However, I didn’t quite get your political connotations on this performance. Why do you think is it wrong to include non-Bosnian actors and other crew members in the Bosnian version of Hamlet?
Nebojsa Malic replies:
I used the example of Hamlet to illustrated the absurdity of the “Bosniak” identity as crafted by Muslim politicians. The play was funded by government money, and from everything I’ve had a chance to hear was basically Shakespeare dressed up in Ottoman costumes and “enriched” with some “Bosnian” words in a hack translation. There is creativity, and there is farce; this is the latter.

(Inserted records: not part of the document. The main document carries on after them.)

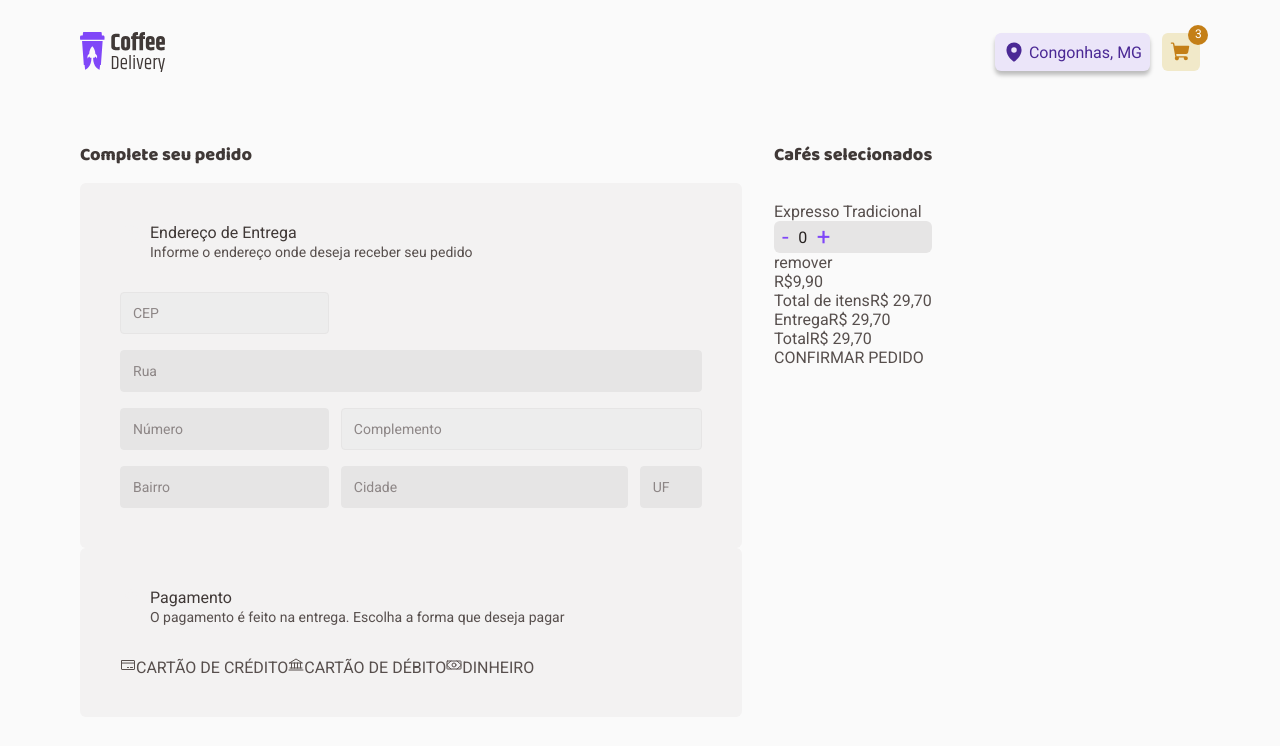
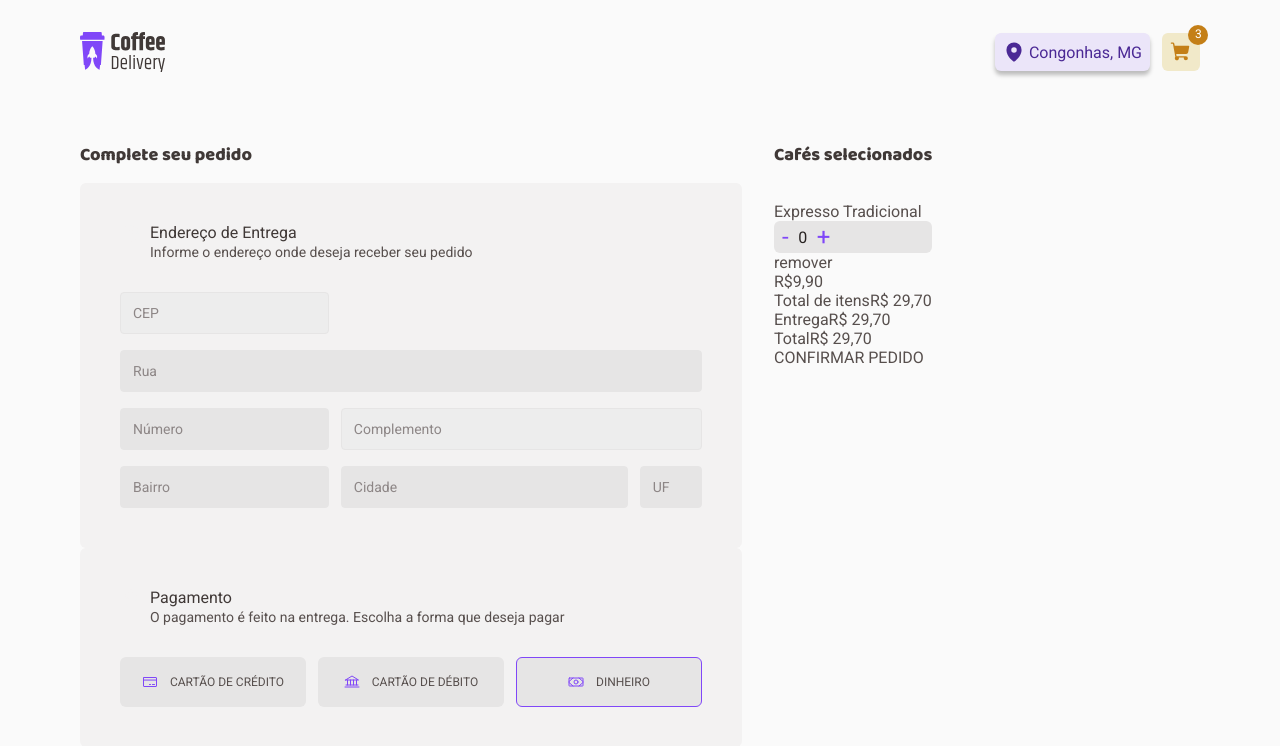
Before and after one commit to lucascnascimento/ignite-desafio-02, a React (Vite) app: page /checkout in a window 1280 px wide. Shown: the top 746 px of the page. Built offline with nearby package versions, Linux system fonts and the light colour scheme.

Commit message:
feat: create payment section buttons

```diff
--- a/src/Pages/Checkout/index.tsx
+++ b/src/Pages/Checkout/index.tsx
@@ -1,7 +1,13 @@
 import { CreditCard, Bank, Money } from "phosphor-react";
 import { Counter } from "../../components/Counter";
 import { InformationBox } from "./components/InformationCard";
-import { InputBase, InputGrid, CheckoutContainer } from "./styles";
+import {
+  InputBase,
+  InputGrid,
+  CheckoutContainer,
+  PaymentSelectButton,
+  PaymentSectionContainer,
+} from "./styles";
 
 export const Checkout = () => {
   return (
@@ -60,20 +66,20 @@ export const Checkout = () => {
           icon="currencyDollar"
           iconColor="base-card"
         >
-          <div>
-            <button>
-              <CreditCard />
+          <PaymentSectionContainer>
+            <PaymentSelectButton active={false}>
+              <CreditCard size={16} />
               CARTÃO DE CRÉDITO
-            </button>
-            <button>
-              <Bank />
+            </PaymentSelectButton>
+            <PaymentSelectButton active={false}>
+              <Bank size={16} />
               CARTÃO DE DÉBITO
-            </button>
-            <button>
-              <Money />
+            </PaymentSelectButton>
+            <PaymentSelectButton active={true}>
+              <Money size={16} />
               DINHEIRO
-            </button>
-          </div>
+            </PaymentSelectButton>
+          </PaymentSectionContainer>
         </InformationBox>
       </section>
 
--- a/src/Pages/Checkout/styles.ts
+++ b/src/Pages/Checkout/styles.ts
@@ -84,3 +84,37 @@ export const InputBase = styled.input`
     color: ${(props) => props.theme["base-label"]};
   }
 `;
+
+export const PaymentSectionContainer = styled.div`
+  display: flex;
+  gap: 0.75rem;
+`;
+
+type PaymentSelectButtonProps = {
+  active: boolean;
+};
+
+export const PaymentSelectButton = styled.button<PaymentSelectButtonProps>`
+  display: flex;
+  color: ${(props) => props.theme["base-text"]};
+  text-transform: uppercase;
+  font-size: 0.75rem;
+  padding: 1rem;
+  justify-content: center;
+  align-items: center;
+  background-color: ${(props) => props.theme["base-button"]};
+  gap: 0.75rem;
+  border-radius: 6px;
+  width: 100%;
+  cursor: pointer;
+  border: solid 1px
+    ${(props) => (props.active ? props.theme.purple : "transparent")};
+
+  svg {
+    color: ${(props) => props.theme.purple};
+  }
+
+  &:hover {
+    background-color: ${(props) => props.theme["base-hover"]};
+  }
+`;
```
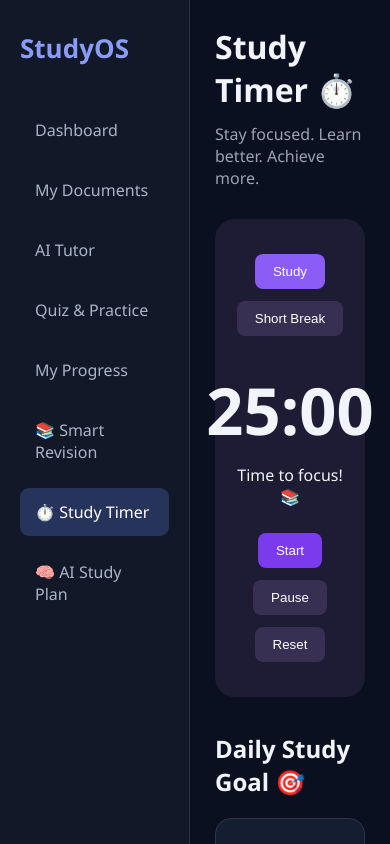
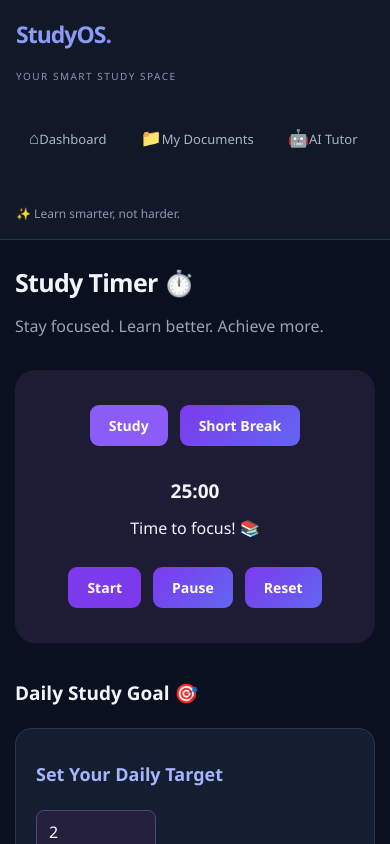
Before and after one commit to gauri06srivastava-create/StudyOS, a React (Vite) app: page /timer in a window 390 px wide. Shown: the top 844 px of the page. Built offline with nearby package versions, Linux system fonts and the light colour scheme.

Commit message:
Add data persistence across StudyOS modules

```diff
--- a/src/App.css
+++ b/src/App.css
@@ -1245,3 +1245,397 @@ details summary {
 .typing-message {
   opacity: 0.7;
 }
+
+/* =================================
+   STUDYOS - GLOBAL UI POLISH
+================================= */
+
+:root {
+  --bg-main: #0b1020;
+  --bg-card: #151e30;
+  --bg-card-hover: #1c2940;
+  --border-color: #29364d;
+  --primary: #8b7cff;
+  --primary-hover: #7565ee;
+  --text-main: #f1f5f9;
+  --text-muted: #9ca3af;
+}
+
+html {
+  scroll-behavior: smooth;
+}
+
+body {
+  line-height: 1.6;
+  overflow-x: hidden;
+}
+
+button,
+input,
+select,
+textarea {
+  font-family: inherit;
+}
+
+/* Page headings */
+
+.page h1 {
+  font-size: clamp(25px, 3vw, 34px);
+  font-weight: 700;
+  letter-spacing: -0.7px;
+}
+
+.page h2 {
+  font-size: 22px;
+  font-weight: 650;
+}
+
+.page h3 {
+  font-weight: 600;
+}
+
+/* Cards */
+
+.stat-card,
+.action-card,
+.progress-card,
+.upload-section,
+.document-card,
+.quiz-question,
+.quiz-result,
+.quiz-generator,
+.quiz-history-card,
+.timer-card,
+.chat-container {
+  transition: border-color 0.25s ease,
+              transform 0.25s ease,
+              background 0.25s ease;
+}
+
+.stat-card:hover,
+.progress-card:hover,
+.quiz-history-card:hover {
+  border-color: #6259a8;
+  transform: translateY(-2px);
+}
+
+/* Buttons */
+
+.page button {
+  background: linear-gradient(135deg, #7c3aed, #6366f1);
+  color: #ffffff;
+  border: none;
+  padding: 11px 19px;
+  border-radius: 9px;
+  font-size: 14px;
+  font-weight: 600;
+  cursor: pointer;
+  transition: 0.25s ease;
+}
+
+.page button:hover:not(:disabled) {
+  background: linear-gradient(135deg, #6d28d9, #4f46e5);
+  transform: translateY(-2px);
+}
+
+.page button:disabled {
+  opacity: 0.5;
+  cursor: not-allowed;
+  transform: none;
+}
+
+/* Inputs */
+
+.page input:not([type="radio"]):not([type="checkbox"]),
+.page select,
+.page textarea {
+  max-width: 100%;
+  outline: none;
+  transition: border-color 0.2s ease,
+              box-shadow 0.2s ease;
+}
+
+.page input:focus,
+.page select:focus,
+.page textarea:focus {
+  border-color: var(--primary);
+  box-shadow: 0 0 0 3px rgba(139, 124, 255, 0.13);
+}
+
+/* Progress bars */
+
+.progress-fill {
+  background: linear-gradient(90deg, #7c3aed, #a78bfa);
+}
+
+/* Better text spacing */
+
+.progress-card p,
+.stat-card p {
+  line-height: 1.7;
+}
+
+.page section,
+.progress-section {
+  margin-bottom: 32px;
+}
+
+/* Scrollbar */
+
+::-webkit-scrollbar {
+  width: 8px;
+  height: 8px;
+}
+
+::-webkit-scrollbar-track {
+  background: #0b1020;
+}
+
+::-webkit-scrollbar-thumb {
+  background: #394565;
+  border-radius: 10px;
+}
+
+::-webkit-scrollbar-thumb:hover {
+  background: #7165bd;
+}
+
+/* =================================
+   TABLET RESPONSIVENESS
+================================= */
+
+@media (max-width: 800px) {
+
+  .main-content {
+    padding: 25px 20px;
+  }
+
+  .stats-grid {
+    grid-template-columns: repeat(2, minmax(0, 1fr));
+  }
+
+  .actions-grid {
+    grid-template-columns: repeat(2, minmax(0, 1fr));
+  }
+
+  .dashboard-header {
+    flex-wrap: wrap;
+    gap: 15px;
+  }
+
+}
+
+/* =================================
+   MOBILE RESPONSIVENESS
+================================= */
+
+@media (max-width: 600px) {
+
+  .app-layout {
+    display: flex;
+    flex-direction: column;
+  }
+
+  .sidebar {
+    position: relative;
+    width: 100%;
+    min-height: auto;
+    height: auto;
+    padding: 16px;
+    border-right: none;
+    border-bottom: 1px solid var(--border-color);
+    z-index: 10;
+  }
+
+  .sidebar h2 {
+    font-size: 23px;
+    margin-bottom: 15px;
+  }
+
+  .sidebar nav {
+    flex-direction: row;
+    gap: 8px;
+    overflow-x: auto;
+    padding-bottom: 8px;
+  }
+
+  .sidebar nav a {
+    flex-shrink: 0;
+    padding: 10px 13px;
+    font-size: 13px;
+    white-space: nowrap;
+  }
+
+  .main-content {
+    margin-left: 0;
+    width: 100%;
+    min-height: auto;
+    padding: 22px 15px;
+  }
+
+  .page h1 {
+    font-size: 25px;
+  }
+
+  .page h2 {
+    font-size: 19px;
+  }
+
+  .stats-grid,
+  .actions-grid {
+    grid-template-columns: 1fr !important;
+    gap: 14px;
+  }
+
+  .stat-card,
+  .action-card,
+  .progress-card {
+    padding: 19px;
+  }
+
+  .document-card {
+    align-items: flex-start;
+    flex-direction: column;
+  }
+
+  .document-card button {
+    width: 100%;
+  }
+
+  .chat-container {
+    height: 500px;
+  }
+
+  .message {
+    max-width: 90%;
+  }
+
+  .user-message {
+    margin-left: 10px;
+  }
+
+  .ai-message {
+    margin-right: 10px;
+  }
+
+  .chat-input {
+    padding: 12px;
+    gap: 8px;
+  }
+
+  .chat-input button {
+    padding: 10px 14px;
+  }
+
+  .timer-display {
+    font-size: 52px;
+  }
+
+  .quiz-generator,
+  .quiz-question,
+  .quiz-result {
+    padding: 17px;
+  }
+
+  .score-chart {
+    gap: 7px;
+  }
+
+  .chart-bar-wrapper {
+    width: 25px;
+  }
+
+  .revision-task-header {
+    align-items: flex-start;
+  }
+
+}
+
+/* =================================
+   SMALL MOBILE SCREENS
+================================= */
+
+@media (max-width: 380px) {
+
+  .main-content {
+    padding: 18px 12px;
+  }
+
+  .sidebar {
+    padding: 12px;
+  }
+
+  .sidebar nav a {
+    padding: 9px 11px;
+    font-size: 12px;
+  }
+
+  .timer-display {
+    font-size: 43px;
+  }
+
+  .page button {
+    max-width: 100%;
+  }
+
+}
+
+.sidebar-logo {
+  font-size: 27px;
+  font-weight: 800;
+  letter-spacing: -1px;
+  margin-bottom: 5px;
+}
+
+.sidebar-logo span {
+  color: #9b7bff;
+}
+
+.sidebar-subtitle {
+  font-size: 10px;
+  letter-spacing: 1.5px;
+  color: #9294ad;
+  margin-bottom: 30px;
+}
+
+.sidebar-nav {
+  display: flex;
+  flex-direction: column;
+  gap: 9px;
+}
+
+.sidebar-link {
+  display: flex;
+  align-items: center;
+  gap: 13px;
+  padding: 12px 14px;
+  border-radius: 10px;
+  color: #b9bad0;
+  text-decoration: none;
+  font-size: 14px;
+  transition: 0.2s ease;
+}
+
+.sidebar-link:hover {
+  background: rgba(155, 123, 255, 0.12);
+  color: white;
+  transform: translateX(3px);
+}
+
+.sidebar-link.active {
+  background: linear-gradient(90deg, #7654d8, #6042b7);
+  color: white;
+  box-shadow: 0 4px 15px rgba(118, 84, 216, 0.25);
+}
+
+.sidebar-icon {
+  width: 22px;
+  text-align: center;
+  font-size: 17px;
+}
+
+.sidebar-footer {
+  margin-top: 35px;
+  color: #9294ad;
+  font-size: 12px;
+}
--- a/src/components/Sidebar.jsx
+++ b/src/components/Sidebar.jsx
@@ -1,22 +1,42 @@
+
 import { NavLink } from 'react-router-dom'
 
 function Sidebar() {
+  const menuItems = [
+    { path: '/', label: 'Dashboard', icon: '⌂', end: true },
+    { path: '/documents', label: 'My Documents', icon: '📁' },
+    { path: '/tutor', label: 'AI Tutor', icon: '🤖' },
+    { path: '/quiz', label: 'Quiz & Practice', icon: '📝' },
+    { path: '/progress', label: 'My Progress', icon: '📊' },
+    { path: '/revision', label: 'Smart Revision', icon: '📚' },
+    { path: '/timer', label: 'Study Timer', icon: '⏱️' },
+    { path: '/study-plan', label: 'AI Study Plan', icon: '🎯' }
+  ]
+
   return (
     <aside className="sidebar">
-      <h2>StudyOS</h2>
+      <h2 className="sidebar-logo">StudyOS<span>.</span></h2>
+      <p className="sidebar-subtitle">YOUR SMART STUDY SPACE</p>
 
-      <nav>
-        <NavLink to="/" end>Dashboard</NavLink>
-        <NavLink to="/documents">My Documents</NavLink>
-        <NavLink to="/tutor">AI Tutor</NavLink>
-        <NavLink to="/quiz">Quiz & Practice</NavLink>
-        <NavLink to="/progress">My Progress</NavLink>
-        <NavLink to="/revision">📚 Smart Revision</NavLink>
-        <NavLink to="/timer">⏱️ Study Timer</NavLink>
-        <NavLink to="/study-plan">
-  🧠 AI Study Plan
-</NavLink>
+      <nav className="sidebar-nav">
+        {menuItems.map((item) => (
+          <NavLink
+            key={item.path}
+            to={item.path}
+            end={item.end}
+            className={({ isActive }) =>
+              isActive ? 'sidebar-link active' : 'sidebar-link'
+            }
+          >
+            <span className="sidebar-icon">{item.icon}</span>
+            <span>{item.label}</span>
+          </NavLink>
+        ))}
       </nav>
+
+      <div className="sidebar-footer">
+        <span>✨</span> Learn smarter, not harder.
+      </div>
     </aside>
   )
 }
--- a/src/pages/Document.jsx
+++ b/src/pages/Document.jsx
@@ -2,33 +2,60 @@
 import { useEffect, useState } from 'react'
 import jsPDF from 'jspdf'
 
+function readStorage(key, fallback) {
+  try {
+    const saved = localStorage.getItem(key)
+    return saved ? JSON.parse(saved) : fallback
+  } catch (error) {
+    console.error(`${key} read failed:`, error)
+    return fallback
+  }
+}
+
 function Document() {
-  const [documents, setDocuments] = useState(() => {
-    try {
-      return JSON.parse(
-        localStorage.getItem('studyos_documents') || '[]'
+  const [documents, setDocuments] = useState(() =>
+    readStorage('studyos_documents', [])
   )
-    } catch {
-      return []
-    }
-  })
 
+  const [generatedNotes, setGeneratedNotes] = useState(() =>
+    readStorage('studyos_generated_notes', {})
+  )
 
+  const [chatHistory, setChatHistory] = useState(() =>
+    readStorage('studyos_chat_history', {})
+  )
 
   const [loading, setLoading] = useState(false)
-  const [generatedNotes, setGeneratedNotes] = useState({})
   const [generatingId, setGeneratingId] = useState(null)
   const [questions, setQuestions] = useState({})
-  const [answers, setAnswers] = useState({})
-  const [chatHistory, setChatHistory] = useState(() => {
+  const [askingId, setAskingId] = useState(null)
+
+  // Save documents
+  useEffect(() => {
     try {
-    return JSON.parse(
-      localStorage.getItem('studyos_chat_history') || '{}'
+      localStorage.setItem(
+        'studyos_documents',
+        JSON.stringify(documents)
       )
-  } catch {
-    return {}
+    } catch (error) {
+      console.error('Documents save failed:', error)
+      alert('Unable to save documents. Browser storage may be full.')
     }
-})
+  }, [documents])
+
+  // Save generated notes
+  useEffect(() => {
+    try {
+      localStorage.setItem(
+        'studyos_generated_notes',
+        JSON.stringify(generatedNotes)
+      )
+    } catch (error) {
+      console.error('Notes save failed:', error)
+    }
+  }, [generatedNotes])
+
+  // Save chat history
   useEffect(() => {
     try {
       localStorage.setItem(
@@ -39,14 +66,14 @@ useEffect(() => {
       console.error('Chat history save failed:', error)
     }
   }, [chatHistory])
-  const [askingId, setAskingId] = useState(null)
 
   // 1. Upload PDF
   const handleFileChange = async (event) => {
     const selectedFiles = Array.from(event.target.files)
 
     const pdfFiles = selectedFiles.filter(
-      (file) => file.type === 'application/pdf'
+      (file) => file.type === 'application/pdf' ||
+        file.name.toLowerCase().endsWith('.pdf')
     )
 
     if (pdfFiles.length !== selectedFiles.length) {
@@ -80,15 +107,17 @@ useEffect(() => {
           throw new Error(data.error)
         }
 
-        setDocuments((prev) => [
-          ...prev,
-          {
+        const newDocument = {
           id: `${Date.now()}-${file.name}`,
           name: data.filename,
           size: file.size,
           text: data.text,
           characters: data.total_characters
         }
+
+        setDocuments((prev) => [
+          ...prev,
+          newDocument
         ])
 
       } catch (error) {
@@ -222,24 +251,17 @@ useEffect(() => {
         throw new Error(data.error || 'Failed to get answer')
       }
 
-      setAnswers((prev) => ({
-        ...prev,
-        [doc.id]: data.answer
-      }))
-
-      // Save conversation history
       setChatHistory((prev) => ({
         ...prev,
         [doc.id]: [
           ...(prev[doc.id] || []),
           {
-            question: question,
+            question,
             answer: data.answer
           }
         ]
       }))
 
-      // Clear input after asking
       setQuestions((prev) => ({
         ...prev,
         [doc.id]: ''
@@ -264,19 +286,13 @@ useEffect(() => {
       return updated
     })
 
-    setQuestions((prev) => {
+    setChatHistory((prev) => {
       const updated = { ...prev }
       delete updated[id]
       return updated
     })
 
-    setAnswers((prev) => {
-      const updated = { ...prev }
-      delete updated[id]
-      return updated
-    })
-
-    setChatHistory((prev) => {
+    setQuestions((prev) => {
       const updated = { ...prev }
       delete updated[id]
       return updated
@@ -285,7 +301,6 @@ useEffect(() => {
 
   return (
     <div className="page">
-
       <h1>My Documents 📚</h1>
       <p>Upload and manage your study materials.</p>
 
@@ -309,17 +324,13 @@ useEffect(() => {
 
       {/* Uploaded Documents */}
       <div className="documents-list">
-
         <h2>Uploaded Documents ({documents.length})</h2>
 
         {documents.length === 0 ? (
           <p>No documents uploaded yet.</p>
         ) : (
-
           documents.map((doc) => (
-
             <div className="document-card" key={doc.id}>
-
               <div>
                 <h3>📄 {doc.name}</h3>
 
@@ -334,7 +345,6 @@ useEffect(() => {
                 {/* Extracted PDF Text */}
                 <details>
                   <summary>View Extracted Text</summary>
-
                   <pre className="extracted-text">
                     {doc.text || 'No readable text found in this PDF.'}
                   </pre>
@@ -342,7 +352,6 @@ useEffect(() => {
 
                 {/* AI Notes Generator */}
                 <div className="generated-notes-section">
-
                   <button
                     onClick={() => generateNotes(doc)}
                     disabled={
@@ -358,10 +367,7 @@ useEffect(() => {
                   {generatedNotes[doc.id] && (
                     <div className="generated-notes">
                       <h3>✨ AI Generated Notes</h3>
-
-                      <pre>
-                        {generatedNotes[doc.id]}
-                      </pre>
+                      <pre>{generatedNotes[doc.id]}</pre>
                     </div>
                   )}
 
@@ -374,12 +380,10 @@ useEffect(() => {
                       📥 Download Notes as PDF
                     </button>
                   </div>
-
                 </div>
 
                 {/* Ask Your PDF */}
                 <div className="ask-pdf-section">
-
                   <h3>🤖 Ask Your PDF</h3>
 
                   <input
@@ -393,7 +397,10 @@ useEffect(() => {
                       }))
                     }
                     onKeyDown={(event) => {
-                      if (event.key === 'Enter' && !event.nativeEvent.isComposing) {
+                      if (
+                        event.key === 'Enter' &&
+                        !event.nativeEvent.isComposing
+                      ) {
                         askQuestion(doc)
                       }
                     }}
@@ -414,10 +421,8 @@ useEffect(() => {
 
                   {/* Chat History */}
                   <div className="chat-history">
-
                     {chatHistory[doc.id]?.map((chat, index) => (
                       <div className="chat-message" key={index}>
-
                         <div className="user-message">
                           <strong>You:</strong>
                           <p>{chat.question}</p>
@@ -427,7 +432,6 @@ useEffect(() => {
                           <strong>StudyOS AI:</strong>
                           <p>{chat.answer}</p>
                         </div>
-
                       </div>
                     ))}
 
@@ -436,24 +440,17 @@ useEffect(() => {
                         <p>StudyOS AI is thinking...</p>
                       </div>
                     )}
-
                   </div>
-
                 </div>
-
               </div>
 
               <button onClick={() => removeDocument(doc.id)}>
                 Remove
               </button>
-
             </div>
-
           ))
         )}
-
       </div>
-
     </div>
   )
 }
```
Also changed, not shown: src/pages/prog.jsx (+153 -38 lines), 1 other file (tests, documents, lock files or other folders). Lines whose indentation alone changed are shown as unchanged.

I really like Antiwar.com and support it financially on occasion I’m in the choir, so to speak. But I found myself shaking my head in disbelief at the opening paragraphs of Mr. Hirsch’s article suggesting that Florida rather than Iran be the target of U.S. nuclear weapons.
Of course I think that the use of nuclear weapons anywhere is wrong, and certainly the moves by the Bush administration to threaten Iran with this are truly frightening and serious, but even I have a hard time taking Mr. Hirsch seriously when he talks about nuking Florida. This suggestion does not work even as an attempt to point out the ridiculousness of nuking Iran. If there is an editor involved in this material at all, he or she should send Mr. Hirsch back to the drawing board to come up with a new opening. I can’t take him seriously at all and cannot read the article.
Jorge Hirsch replies:
Well, sorry if the suggestion turned you off; nuking Florida is what follows logically from the administration’s arguments that the media keeps parroting, and I believe it’s useful to say that to highlight the absurdity of it all.
It seems to me the most unreported story of the war in Iraq is that American GIs are dying to create a society in which Christians will not be allowed to live. Iraqi Christians are fleeing the country out of fear of persecution by Sunnis and Shi’ite radicals. Killing Christians seems to be one thing both sides can agree on. How would Americans (especially all those right-wing Christians who form the base of support for the war in this country) feel about the war if they understood this?
~ Walter Washington, Charles Town, WV